|US5827042||Dec 19, 1996||Oct 27, 1998||A. W. Chesterton Co.||Seal/bearing assembly|
|US6190121 *||Feb 12, 1999||Feb 20, 2001||Hayward Gordon Limited||Centrifugal pump with solids cutting action|
|US6224331||May 6, 1999||May 1, 2001||Hayward Gordon Limited||Centrifugal pump with solids cutting action|
|US6402462||Nov 16, 1998||Jun 11, 2002||Allweiler Ag||Centrifugal pump with a floating ring seal|
|US6966749||Jan 7, 2004||Nov 22, 2005||California Acrylic Industries||Pump with seal rinsing feature|
|US20050045757||Jun 25, 2004||Mar 3, 2005||Doering Brandon R.||Pump impeller and chopper plate for a centrifugal pump|
|WO2001025640A2||Oct 6, 2000||Apr 12, 2001||Vaughan Co., Inc.||Centrifugal pump improvements|
|1||Cycloseal Design, by Cornell Pump Company, published in 2002 (1 page).|
|2||Vaughan Chopper Pumps, E-Series Horizontal End Suction Pumps, website page dated Apr. 19, 2004.|
|3||Vaughan Chopper Pumps: Product Catalog, Vaughan Co., Inc., Rev. 6; 2002.|
|4||Vaughan Co., Inc. Sales Sheet for Customers; Why Should You Choose to Use the Vaughan Cartridge Seal for Horizontal and Pedestal Pumps Over other Available Seals?; Mar. 13, 2003.|
|Citing Patent||Filing date||Publication date||Applicant||Title|

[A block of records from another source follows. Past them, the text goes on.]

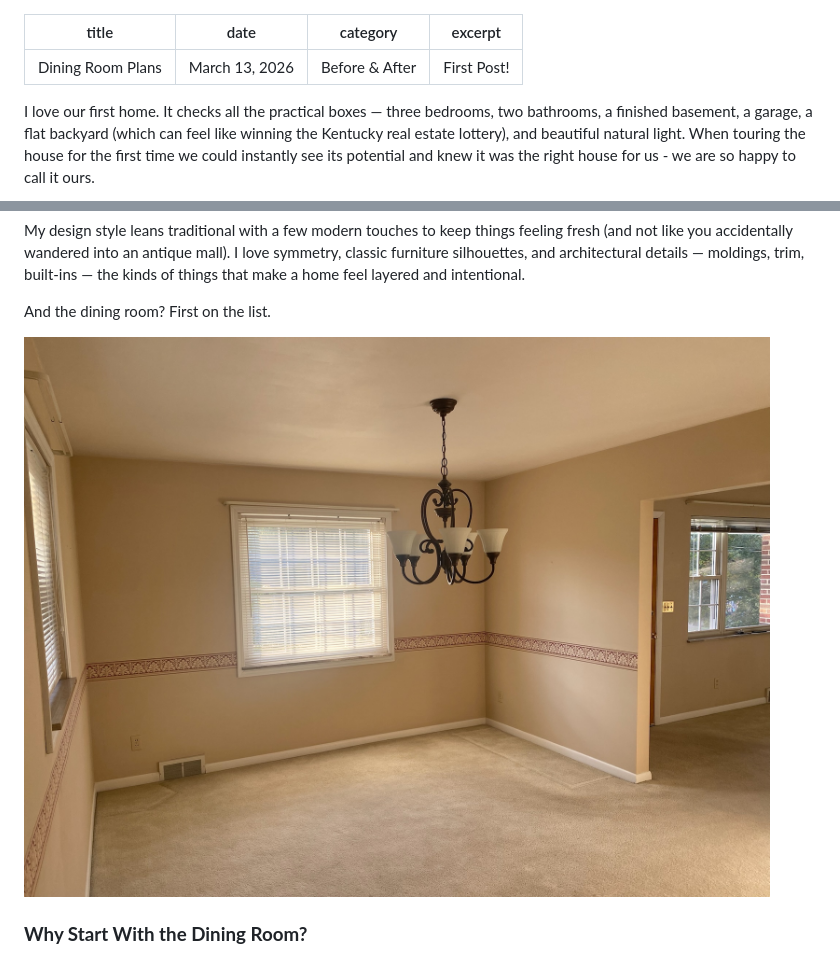
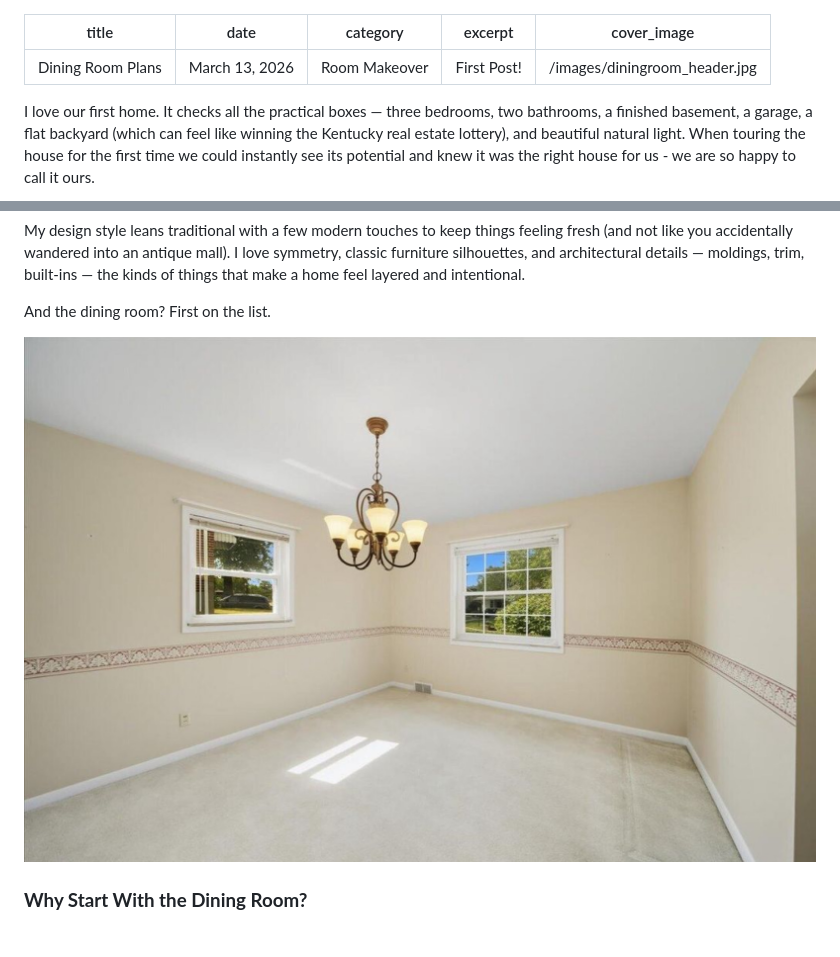
Before and after one commit to mollymmoran/molly-moran-site, a Markdown page: posts/2026-03-13-dining-room-plans.md, 2 parts joined by grey strips. Rendered like a GitHub page.

Commit message:
Update Blog Posts “2026-03-13-dining-room-plans”

```diff
--- a/posts/2026-03-13-dining-room-plans.md
+++ b/posts/2026-03-13-dining-room-plans.md
@@ -1,8 +1,9 @@
 ---
 title: Dining Room Plans
 date: March 13, 2026
-category: Before & After
+category: Room Makeover
 excerpt: First Post!
+cover_image: /images/diningroom_header.jpg
 ---
 I love our first home. It checks all the practical boxes — three bedrooms, two bathrooms, a finished basement, a garage, a flat backyard (which can feel like winning the Kentucky real estate lottery), and beautiful natural light. When touring the house for the first time we could instantly see its potential and knew it was the right house for us - we are so happy to call it ours.
 
@@ -14,7 +15,7 @@ My design style leans traditional with a few modern touches to keep things feeli
 
 And the dining room? First on the list.
 
-![](/images/diningroom_original.jpeg)
+![](/images/diningroom_before.jpg)
 
 ### **Why Start With the Dining Room?**
 
```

|US8992213 *||Feb 3, 2010||Mar 31, 2015||Ipsen, Inc.||Sealing mechanism for a vacuum heat treating furnace|
|US9255576||Aug 31, 2012||Feb 9, 2016||Cornell Pump Company||Cutter apparatus for centrifugal pump|
|US9261095||Sep 12, 2014||Feb 16, 2016||Cornell Pump Company||Cutter system for pump suction|
|US9347458||Apr 17, 2012||May 24, 2016||Pentair Flow Technologies, Llc||Pressure compensating wet seal chamber|
|US9353762||Dec 21, 2011||May 31, 2016||Pentair Flow Technologies, Llc||Pressure compensating wet seal chamber|
|US20100196836 *||Feb 3, 2010||Aug 5, 2010||Craig Moller||Sealing Mechanism for a Vacuum Heat Treating Furnace|
|US20140027546 *||Dec 19, 2012||Jan 30, 2014||Weir Minerals Australia, Ltd.||Pump and submersible solids processing arrangement|
|U.S. Classification||415/121.1, 415/230, 415/111|
|International Classification||F04D29/10, F03D11/00, F03B11/00|
|Cooperative Classification||F04D29/126, F04D7/045|
|Jul 17, 2006||AS||Assignment|
Owner name: HAYWARD GORDON LIMITED, CANADA
Free format text: ASSIGNMENT OF ASSIGNORS INTEREST;ASSIGNOR:COHEN, CARLOS;REEL/FRAME:017940/0435
Effective date: 20060627
|Dec 14, 2010||CC||Certificate of correction|
|Mar 8, 2013||FPAY||Fee payment|
Year of fee payment: 4
|Aug 30, 2013||AS||Assignment|
Owner name: HAYWARD GORDON ULC, CANADA
Free format text: ASSIGNMENT OF ASSIGNORS INTEREST;ASSIGNOR:HAYWARD GORDON LIMITED;REEL/FRAME:031120/0005
Effective date: 20130830